Engagement is a very likely topic to be included in the ASWB’s license exam questions. The need to engage your client at the beginning of a professional relationship is well understood and almost predictable. Yet, indicators of a need for engagement also may appear during any moment of your connection with a client.
Here’s an example: What do these three brief comments below have in common?
Mr. Smith complained that he has been through many, many drug programs and didn’t think this one would help him very much, either.
Mrs. Jones told her social worker that she was disappointed that they had assigned such a young person to help her. She wished she could work with social worker who had more experience, and be better prepared to understand her situation.
Mrs. Brown described her recent conflict with her husband and said, “I know nothing you can say will make a difference, that’s just how he is”.
They each express a strong feeling about their situation and may reveal a negative point of view about the status quo. These are moments when your ears should perk up. It’s an alert to a changing dynamic, shoving aside what you were discussing. They are moments which can occur at the beginning, middle, or end of a professional helping relationship, when a targeted response is required.
This process of connecting with the client is called “engagement”. You have choices as to how you can do this:
- You might offer a clarifying statement

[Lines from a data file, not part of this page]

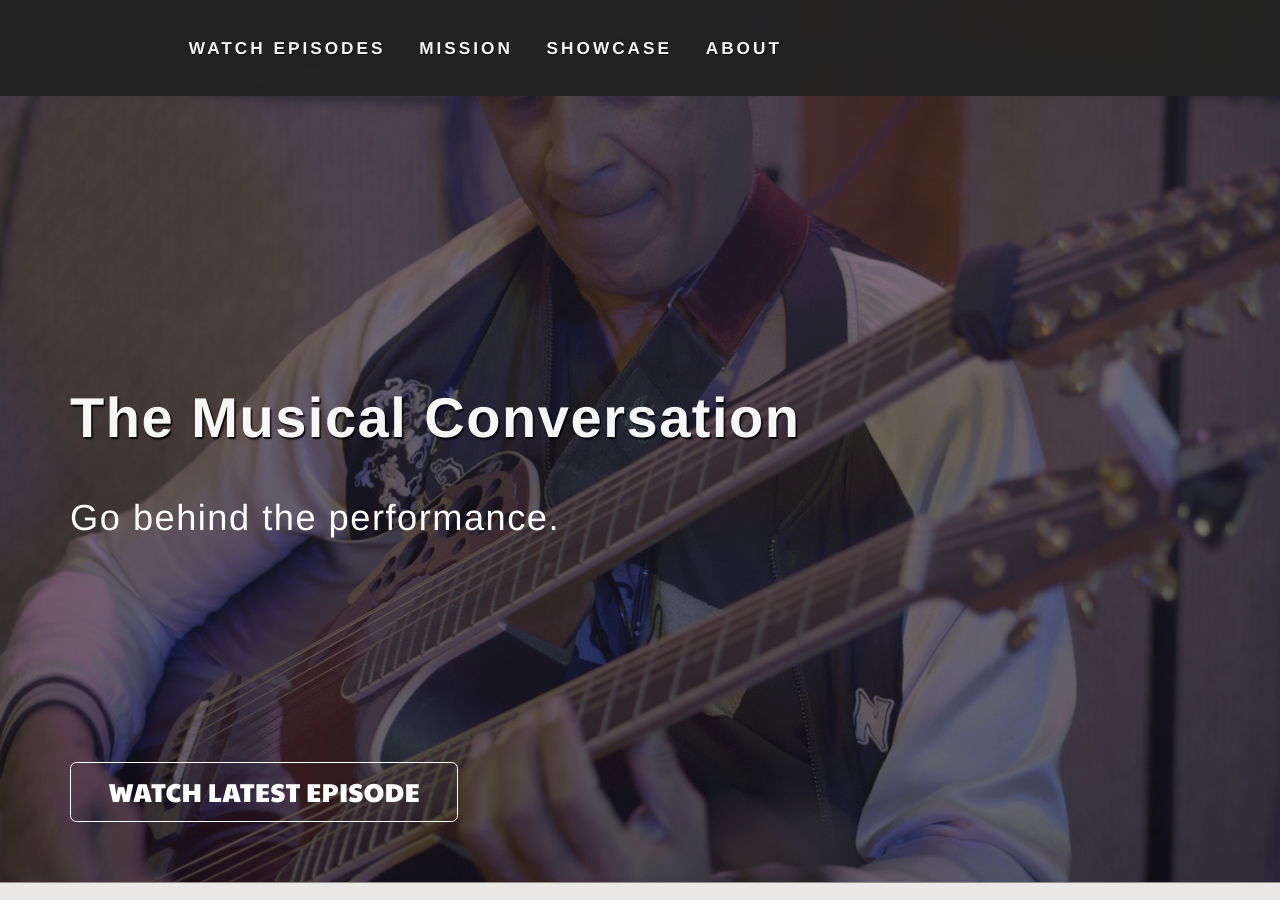
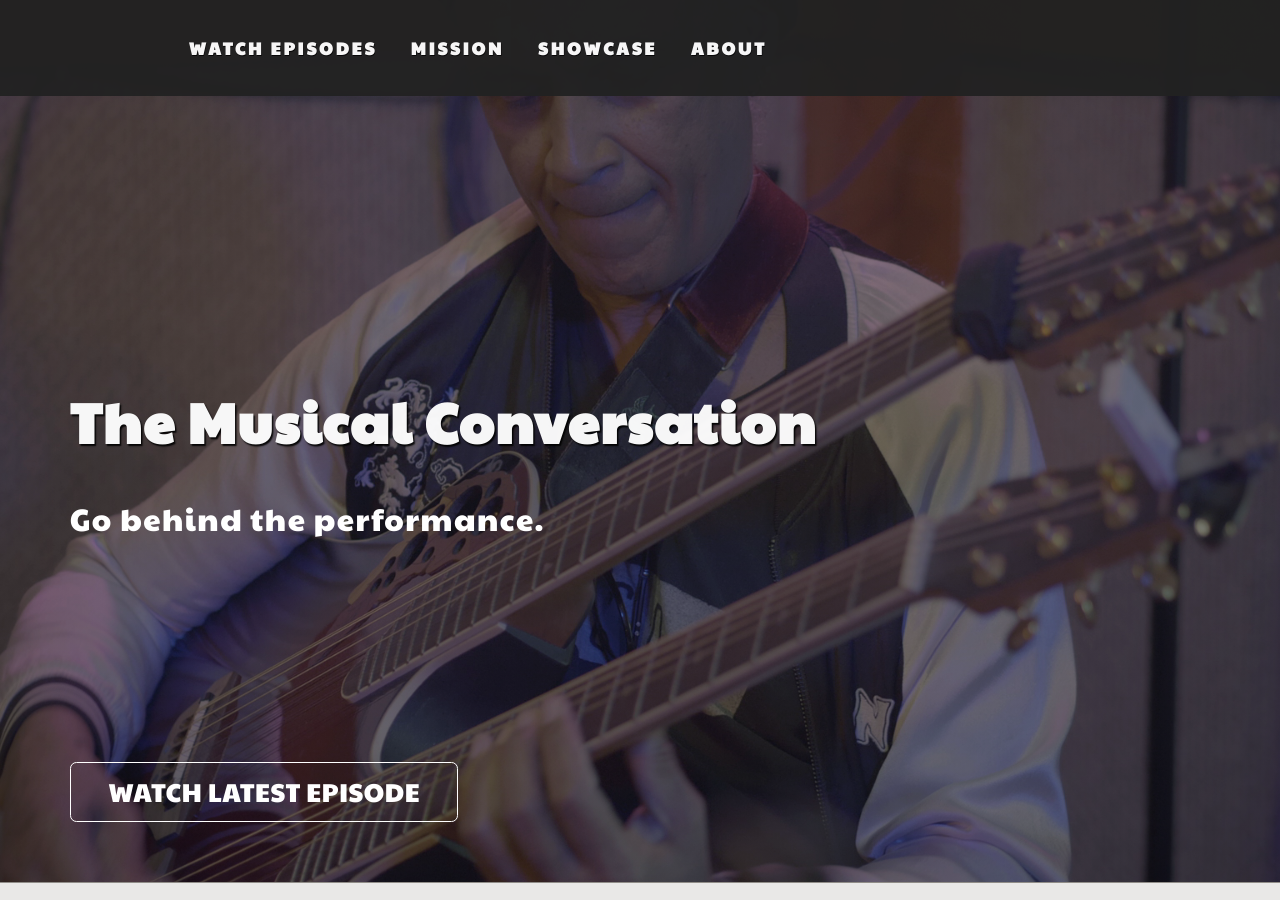
Before and after one commit to jericho1ne/themusicalconversation, a Jekyll site: the page built from src/index.html, in a window 1280 px wide and 900 px high. Built offline with Jekyll 4.4.1, drawn with Linux system fonts in a browser that asks for light colours; some web fonts are replaced; some of the changed text lies outside the part shown.

Commit message:
Updated header file to include automated OG tags

```diff
--- a/src/_config.yml
+++ b/src/_config.yml
@@ -17,7 +17,8 @@
 product_name: The Musical Conversation
 abridged: Get the scoop on up and coming artists.
 email: themusicalconversation@gmail.com
-description: ""
+og_description: Bringing together talented artists from Los Angeles and beyond.
+og_image: https://themusicalconversation.com/musical-conversation-og.png
 
 hero_text: Go behind the performance.
 hero_cta: WATCH LATEST EPISODE
--- a/src/_includes/detail.html
+++ b/src/_includes/detail.html
@@ -3,10 +3,22 @@
 
     <div class="row">
       <div class="col-sm-12">
-        <h2 class="section-heading">Latest Episode</h2>
+        <h2 class="section-heading">Hutchinson - Musicians Choice Rehearsal</h2>
         <div class="videoWrapper">
           <iframe width="1280" height="720"
               src="https://www.youtube.com/embed/am694JpfDvo"
+              frameborder="0" allow="autoplay; encrypted-media" allowfullscreen>
+          </iframe>
+        </div>
+      </div>
+    </div>
+
+    <div class="row">
+      <div class="col-sm-12">
+        <h2 class="section-heading">Albert Bermudez – Living room sessions</h2>
+        <div class="videoWrapper">
+          <iframe width="1280" height="720"
+              src="https://www.youtube.com/embed/rHDpNf-EQ4M"
               frameborder="0" allow="autoplay; encrypted-media" allowfullscreen>
           </iframe>
         </div>
--- a/src/_includes/head.html
+++ b/src/_includes/head.html
@@ -7,12 +7,14 @@
 
   <!-- Open Graph -->
   <!-- https://realfavicongenerator.net/social -->
+  <meta property="og:description" content="{{ site.og_description }}">
+  <meta property="og:title" content="{{ site.title }}">
+  <meta property="og:site_name" content="{{ site.title }}"/>
+  <meta property="og:type" content="website"/>
+  <meta property="og:url" content="{{ site.url }}">
+  <meta property="og:image" content="{{ site.og_image}}">
   <meta property="og:image:width" content="1200">
-  <meta property="og:image:height" content="628">
-  <meta property="og:description" content="Bringing together talented artists from Los Angeles and beyond.">
-  <meta property="og:title" content="The Musical Conversation">
-  <meta property="og:url" content="https://themusicalconversation.com">
-  <meta property="og:image" content="https://themusicalconversation.com/musical-conversation-og.png/og-image.jpg">
+  <meta property="og:image:height" content="1080">
 
   <!-- ICONS -->
   <!-- https://realfavicongenerator.net/ -->
--- a/src/_sass/_fonts.scss
+++ b/src/_sass/_fonts.scss
@@ -2,7 +2,7 @@
 //
 // Fonts and related mixins
 //
-$header-font-family: 'Muli', 'Helvetica Neue', Helvetica, sans-serif !default;
+$header-font-family: 'Paytone One', 'Helvetica Neue', Helvetica, sans-serif !default;
 $body-font-family: 'Muli', Arial, sans-serif !default;
 $secondary-font-family: 'Paytone One', 'Helvetica Neue', Helvetica, sans-serif !default;
 
@@ -70,7 +70,7 @@
 }
 
 section h2.section-heading {
-  color: darken($color-gray-darker, 10);
+  color: lighten($color-gray-darker, 10);
   font-family: $header-font-family;
   margin: 1em 0;
   font-weight: 700;
--- a/src/_sass/_mixins.scss
+++ b/src/_sass/_mixins.scss
@@ -122,7 +122,7 @@
     margin: $m*0.5rem 0;
   }
   h2 {
-    font-size: 2.1em * $m;
+    font-size: 1.8em * $m;
     margin: $m*2.25rem 0 $m*.5rem 0;
   }
   h3 {
```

- An acknowledgement of what you have just heard
- A description of the emotions being expressed
- Questions aimed at further exploring what was just said
All have the same goal: to come to a better mutual understanding of what the client just said. Always be wary of the impulse to jump over the need to leap to “fix” the problem. Be alert for test questions that illustrate this concept - they are sure to be included.